Whitley burst into public consciousness in 2011 as the lead singer of Black Dub, project of super-producer Daniel Lanois (U2, Bob Dylan), blowing people away with a voice and presence beyond her 25 years. And it’s that voice: an emotional, blues-drenched instrument that ranges from a lilting slap to a knock-you-backwards uppercut. Whitley first met Lanois at a music festival in Belgium, where he was playing a gig with drummer Brian Blade, best known for his work with Joni Mitchell and Wayne Shorter. Lanois invited Whitley to Boston to record, and asked her to front Black Dub, working with Blade and bassist Daryl Johnson. The band’s self-titled album was released in October of 2010 and the group toured well into 2011, with Whitley’s voice propelling the group’s unique groove to ultimate peaks.
On her debut album Fourth Corner, Whitley explores the range of human emotion in another set of four: utter love, total rage, unadulterated happiness, and crippling loneliness. Recorded in New York with producer/keyboardist Thomas Bartlett (aka Doveman, who’s also worked with Glen Hansard, Antony and the Johnsons, Grizzly Bear and the National) and engineer Pat Dillett (David Byrne, St. Vincent, Mary J. Blige), with string arrangements by Rob Moose (Antony, Bon Iver), the record is a tantalizing mix of sounds that can come only from someone who says: “I’m from everywhere but have never felt like I belong.” Whitley lived a nomadic life: born in Belgium, she split her time growing up there and in New York, while also frequently visiting family in France, Texas, and Mexico.

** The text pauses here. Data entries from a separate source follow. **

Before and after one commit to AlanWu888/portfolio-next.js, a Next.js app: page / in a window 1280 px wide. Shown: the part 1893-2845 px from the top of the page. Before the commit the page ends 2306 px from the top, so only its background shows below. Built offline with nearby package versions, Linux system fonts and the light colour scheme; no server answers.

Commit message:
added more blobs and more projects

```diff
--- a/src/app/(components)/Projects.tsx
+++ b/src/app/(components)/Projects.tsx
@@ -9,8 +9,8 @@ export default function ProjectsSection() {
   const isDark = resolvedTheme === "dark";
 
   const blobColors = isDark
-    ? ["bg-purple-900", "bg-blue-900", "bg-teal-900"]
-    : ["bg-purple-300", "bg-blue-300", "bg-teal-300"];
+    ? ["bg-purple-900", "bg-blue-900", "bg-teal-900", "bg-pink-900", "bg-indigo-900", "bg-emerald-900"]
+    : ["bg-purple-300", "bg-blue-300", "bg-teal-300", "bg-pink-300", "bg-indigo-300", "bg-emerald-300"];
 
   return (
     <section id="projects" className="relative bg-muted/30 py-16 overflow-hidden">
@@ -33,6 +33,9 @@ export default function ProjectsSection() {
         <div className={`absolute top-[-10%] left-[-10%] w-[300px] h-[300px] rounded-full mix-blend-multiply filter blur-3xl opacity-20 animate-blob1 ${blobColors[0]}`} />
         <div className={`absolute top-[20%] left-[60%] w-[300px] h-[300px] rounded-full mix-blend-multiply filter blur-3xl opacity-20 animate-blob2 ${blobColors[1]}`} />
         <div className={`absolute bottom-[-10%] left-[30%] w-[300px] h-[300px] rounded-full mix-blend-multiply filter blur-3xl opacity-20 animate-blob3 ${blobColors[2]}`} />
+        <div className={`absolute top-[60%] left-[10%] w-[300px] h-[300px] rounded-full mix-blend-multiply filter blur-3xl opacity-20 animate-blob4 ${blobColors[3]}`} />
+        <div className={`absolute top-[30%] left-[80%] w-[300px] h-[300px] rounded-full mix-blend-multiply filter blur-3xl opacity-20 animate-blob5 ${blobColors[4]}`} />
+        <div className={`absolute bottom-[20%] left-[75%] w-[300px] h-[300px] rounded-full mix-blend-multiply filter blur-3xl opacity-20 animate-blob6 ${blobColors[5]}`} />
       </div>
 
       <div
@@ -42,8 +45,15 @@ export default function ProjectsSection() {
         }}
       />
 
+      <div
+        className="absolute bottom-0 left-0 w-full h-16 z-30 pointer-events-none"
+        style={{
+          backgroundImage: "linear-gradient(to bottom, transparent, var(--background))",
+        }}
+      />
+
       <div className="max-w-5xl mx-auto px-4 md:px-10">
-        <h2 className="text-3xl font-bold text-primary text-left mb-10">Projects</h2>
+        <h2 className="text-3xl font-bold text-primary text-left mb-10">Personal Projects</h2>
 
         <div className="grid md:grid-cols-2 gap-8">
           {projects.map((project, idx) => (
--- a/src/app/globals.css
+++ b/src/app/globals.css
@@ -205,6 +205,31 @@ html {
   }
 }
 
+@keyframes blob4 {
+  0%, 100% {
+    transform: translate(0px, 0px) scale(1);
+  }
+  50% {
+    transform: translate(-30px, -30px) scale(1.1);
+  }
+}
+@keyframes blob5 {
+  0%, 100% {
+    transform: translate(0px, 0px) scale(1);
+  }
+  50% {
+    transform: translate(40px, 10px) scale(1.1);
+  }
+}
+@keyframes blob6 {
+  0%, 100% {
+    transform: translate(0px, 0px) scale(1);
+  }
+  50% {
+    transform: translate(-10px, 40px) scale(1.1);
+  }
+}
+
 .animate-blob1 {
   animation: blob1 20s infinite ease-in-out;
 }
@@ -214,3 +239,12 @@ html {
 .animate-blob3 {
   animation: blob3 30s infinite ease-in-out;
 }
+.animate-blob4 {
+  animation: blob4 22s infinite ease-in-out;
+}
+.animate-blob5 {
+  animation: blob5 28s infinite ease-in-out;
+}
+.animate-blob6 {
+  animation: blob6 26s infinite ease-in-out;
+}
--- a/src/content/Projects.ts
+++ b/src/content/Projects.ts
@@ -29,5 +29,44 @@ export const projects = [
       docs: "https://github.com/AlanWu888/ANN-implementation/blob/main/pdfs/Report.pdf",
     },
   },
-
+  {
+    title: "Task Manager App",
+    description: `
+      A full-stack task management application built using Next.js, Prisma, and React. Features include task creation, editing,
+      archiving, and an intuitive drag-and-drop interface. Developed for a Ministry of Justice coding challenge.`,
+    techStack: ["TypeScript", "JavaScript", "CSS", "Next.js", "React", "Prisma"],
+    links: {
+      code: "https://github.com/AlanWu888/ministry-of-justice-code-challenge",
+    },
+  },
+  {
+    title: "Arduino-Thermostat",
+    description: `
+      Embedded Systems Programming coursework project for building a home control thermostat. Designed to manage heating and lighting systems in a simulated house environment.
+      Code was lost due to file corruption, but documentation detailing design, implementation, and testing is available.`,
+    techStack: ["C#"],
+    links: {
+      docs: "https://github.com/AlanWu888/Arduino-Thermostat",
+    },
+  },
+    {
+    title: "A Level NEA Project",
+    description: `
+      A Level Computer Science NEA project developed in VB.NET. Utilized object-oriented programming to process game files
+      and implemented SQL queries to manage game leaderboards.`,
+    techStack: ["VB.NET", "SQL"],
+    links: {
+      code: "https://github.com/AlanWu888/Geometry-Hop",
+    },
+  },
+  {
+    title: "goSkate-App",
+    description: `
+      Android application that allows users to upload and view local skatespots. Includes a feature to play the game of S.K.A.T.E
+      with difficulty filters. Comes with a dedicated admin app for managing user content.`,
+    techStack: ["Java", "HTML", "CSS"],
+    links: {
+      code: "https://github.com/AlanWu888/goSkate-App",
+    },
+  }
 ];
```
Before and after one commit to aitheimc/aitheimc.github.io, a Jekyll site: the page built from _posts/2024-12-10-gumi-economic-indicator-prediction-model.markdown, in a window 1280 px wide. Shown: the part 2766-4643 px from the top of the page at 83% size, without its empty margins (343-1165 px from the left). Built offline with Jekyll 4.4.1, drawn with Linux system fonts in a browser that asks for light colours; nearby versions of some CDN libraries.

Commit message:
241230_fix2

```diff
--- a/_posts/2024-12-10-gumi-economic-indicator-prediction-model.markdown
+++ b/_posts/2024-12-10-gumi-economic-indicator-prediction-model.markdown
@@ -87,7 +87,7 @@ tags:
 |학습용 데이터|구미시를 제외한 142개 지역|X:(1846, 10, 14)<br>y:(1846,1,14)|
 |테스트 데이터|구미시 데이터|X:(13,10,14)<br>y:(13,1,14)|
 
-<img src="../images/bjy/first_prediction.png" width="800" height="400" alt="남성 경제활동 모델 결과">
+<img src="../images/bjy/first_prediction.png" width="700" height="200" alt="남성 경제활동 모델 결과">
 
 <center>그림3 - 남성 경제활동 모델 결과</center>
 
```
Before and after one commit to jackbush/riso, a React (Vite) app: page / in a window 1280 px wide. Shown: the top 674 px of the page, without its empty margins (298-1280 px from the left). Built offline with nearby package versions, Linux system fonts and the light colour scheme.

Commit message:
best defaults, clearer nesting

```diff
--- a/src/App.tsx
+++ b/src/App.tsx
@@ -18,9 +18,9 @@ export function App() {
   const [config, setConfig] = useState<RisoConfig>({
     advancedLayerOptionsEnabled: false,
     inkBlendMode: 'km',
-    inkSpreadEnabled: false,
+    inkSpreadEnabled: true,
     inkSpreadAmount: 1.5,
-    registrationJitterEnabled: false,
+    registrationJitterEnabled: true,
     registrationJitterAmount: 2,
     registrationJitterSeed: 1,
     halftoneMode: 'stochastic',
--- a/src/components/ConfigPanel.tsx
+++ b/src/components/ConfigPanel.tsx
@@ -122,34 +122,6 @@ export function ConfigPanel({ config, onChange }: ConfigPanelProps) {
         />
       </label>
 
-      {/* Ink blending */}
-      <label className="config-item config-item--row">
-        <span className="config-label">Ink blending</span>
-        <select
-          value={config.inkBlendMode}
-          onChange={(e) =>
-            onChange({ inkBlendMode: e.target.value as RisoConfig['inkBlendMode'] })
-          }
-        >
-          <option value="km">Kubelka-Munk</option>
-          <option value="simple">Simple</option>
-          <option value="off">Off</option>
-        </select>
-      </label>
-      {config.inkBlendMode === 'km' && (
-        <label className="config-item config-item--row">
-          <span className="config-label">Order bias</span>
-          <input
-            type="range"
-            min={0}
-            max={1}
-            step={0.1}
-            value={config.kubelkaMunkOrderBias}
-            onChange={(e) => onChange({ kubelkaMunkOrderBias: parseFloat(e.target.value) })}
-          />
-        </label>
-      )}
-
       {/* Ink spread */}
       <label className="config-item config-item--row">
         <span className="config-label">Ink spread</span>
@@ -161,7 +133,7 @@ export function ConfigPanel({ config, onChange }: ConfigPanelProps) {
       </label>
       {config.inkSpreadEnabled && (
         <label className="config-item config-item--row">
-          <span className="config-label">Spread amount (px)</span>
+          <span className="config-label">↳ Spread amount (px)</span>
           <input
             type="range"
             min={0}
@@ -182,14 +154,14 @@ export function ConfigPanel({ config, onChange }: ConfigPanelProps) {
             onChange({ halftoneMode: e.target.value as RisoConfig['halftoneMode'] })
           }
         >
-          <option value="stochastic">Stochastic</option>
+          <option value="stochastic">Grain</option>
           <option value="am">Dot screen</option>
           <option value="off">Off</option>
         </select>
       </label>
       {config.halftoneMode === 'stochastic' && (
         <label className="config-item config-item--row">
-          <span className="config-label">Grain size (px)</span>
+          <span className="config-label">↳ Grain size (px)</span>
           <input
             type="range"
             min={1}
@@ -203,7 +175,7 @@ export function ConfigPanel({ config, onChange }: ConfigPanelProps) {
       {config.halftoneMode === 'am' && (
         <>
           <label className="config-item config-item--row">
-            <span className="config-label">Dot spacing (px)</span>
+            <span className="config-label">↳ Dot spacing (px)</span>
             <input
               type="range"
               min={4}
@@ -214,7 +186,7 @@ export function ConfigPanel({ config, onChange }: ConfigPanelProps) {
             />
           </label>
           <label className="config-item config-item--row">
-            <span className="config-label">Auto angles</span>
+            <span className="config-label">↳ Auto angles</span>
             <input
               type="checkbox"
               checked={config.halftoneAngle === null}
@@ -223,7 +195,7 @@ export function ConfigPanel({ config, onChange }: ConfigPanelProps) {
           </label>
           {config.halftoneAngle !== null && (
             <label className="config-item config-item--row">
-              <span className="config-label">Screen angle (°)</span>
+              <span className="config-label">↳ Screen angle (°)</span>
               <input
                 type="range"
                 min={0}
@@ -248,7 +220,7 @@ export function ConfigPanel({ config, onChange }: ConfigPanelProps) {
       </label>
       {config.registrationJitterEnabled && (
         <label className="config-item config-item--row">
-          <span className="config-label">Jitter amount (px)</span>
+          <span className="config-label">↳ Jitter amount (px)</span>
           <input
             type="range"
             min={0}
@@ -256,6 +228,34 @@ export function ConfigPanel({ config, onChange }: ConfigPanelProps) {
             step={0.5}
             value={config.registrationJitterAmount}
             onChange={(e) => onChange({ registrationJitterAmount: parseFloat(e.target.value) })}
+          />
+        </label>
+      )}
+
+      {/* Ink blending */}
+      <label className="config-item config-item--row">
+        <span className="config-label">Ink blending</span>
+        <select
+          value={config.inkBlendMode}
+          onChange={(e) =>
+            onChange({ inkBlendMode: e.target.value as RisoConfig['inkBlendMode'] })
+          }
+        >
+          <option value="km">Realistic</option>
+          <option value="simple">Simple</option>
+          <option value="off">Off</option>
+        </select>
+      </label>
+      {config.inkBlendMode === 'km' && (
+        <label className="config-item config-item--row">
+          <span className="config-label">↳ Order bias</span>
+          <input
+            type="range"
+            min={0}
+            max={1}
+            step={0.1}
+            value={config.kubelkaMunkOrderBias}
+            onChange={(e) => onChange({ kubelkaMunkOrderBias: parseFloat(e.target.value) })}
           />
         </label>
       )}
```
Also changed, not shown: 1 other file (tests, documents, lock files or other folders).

With buzz-building performances at festivals like Bonnaroo, SXSW, and Celebrate Brooklyn, her 2012/13 solo tours in Europe and the US, and her 2014 win for Best Female Artist at the MIA awards in Belgium, Whitley has become one of the most talked about new artists on the international music circuit.